Oh, the irony: On the same day that TriMet unveiled a consultants' review of its safety policy, a bus crashed into a car while making a left turn downtown. TriMet's left turn procedure drew concern both from the consultants and the public after a bus struck and killed two pedestrians while turning left last month.

The crash this Wednesday, June 9, was nowhere near as bad—no one was injured—but is disturbing because TriMet's version of events differs dramatically from the driver whose car was crunched.

Here's how TriMet describes the incident:

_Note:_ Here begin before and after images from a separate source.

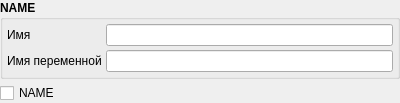
This is src/components/variableboolframe.ui in Gris87/ProtocolCreator as Qt 5 draws it before an edit. The edited form follows.
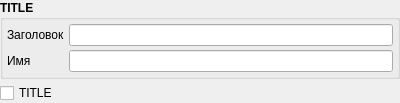
This is the edited form.

```diff
--- a/src/components/variableboolframe.ui
+++ b/src/components/variableboolframe.ui
@@ -29,7 +29,7 @@
       </font>
      </property>
      <property name="title">
-      <string>NAME</string>
+      <string>TITLE</string>
      </property>
      <layout class="QGridLayout" name="gridLayout">
       <property name="margin">
@@ -47,7 +47,7 @@
          </font>
         </property>
         <property name="text">
-         <string>Имя</string>
+         <string>Заголовок</string>
         </property>
        </widget>
       </item>
@@ -70,7 +70,7 @@
          </font>
         </property>
         <property name="text">
-         <string>Имя переменной</string>
+         <string>Имя</string>
         </property>
        </widget>
       </item>
@@ -99,7 +99,7 @@
       <item>
        <widget class="QCheckBox" name="valueCheckBox">
         <property name="text">
-         <string>NAME</string>
+         <string>TITLE</string>
         </property>
        </widget>
       </item>
```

Operator of a Line 8 bus was making a left-hand turn from SW Madison to 4th Avenue, following proper procedure by straddling two lanes on Madison before swinging left into the left-hand lane on 4th. The auto attempted to get in left lane and got too close to the bus. The two made contact. There were no passengers on the bus and no injuries to the operator or the person in the car. Minor damage to the auto and paint transfer on the bus.

Elizabeth Becker, who was a passenger in the car, writes her account via email. She says her car wasn't "attempting to get in the left lane", it was sitting in the left lane next to the bus at the red light:

When the light turned green, the bus turned left in front of us, smashing the front right corner of our vehicle. We were still stopped at this point. The bus scraped along our car for several seconds—it seemed like eternity—and then didn't immediately seem to slow down once it completed its turn. I leaned over and laid on the horn to get the bus driver's attention and make sure she stopped... My husband asked what she thinking and why she hit us, and mentioned that the crash was very similar to the crash that occurred last month when the pedestrians were killed. He did not raise his voice or swear or insult her directly. The driver seemed pretty stressed, and immediately reacted defensively, saying that none of the drivers purposely went out to kill people and it was a very stressful job with all the jaywalkers and bicyclists to watch out for, and she was probably going to have to leave TriMet if the accident was found to be her fault...

After her supervisors showed up, one took our version of the events while the other spoke the driver. The supervisor who was speaking with the driver came over to interrupt us twice. The first time he came to ask us if we had called the driver stupid or otherwise intimidated her, and that she was pretty shaken up. I explained that we had not, except for mentioning the previous crash, which didn't seem out of line, but the supervisor told us that it was completely unacceptable to have said that. The second time he interrupted us to say that the driver claimed she was straddling the line preparing to make a left turn and we shouldn't have been in the lane next to her. However, there was plenty of room for our car to fit in the left lane when we pulled up.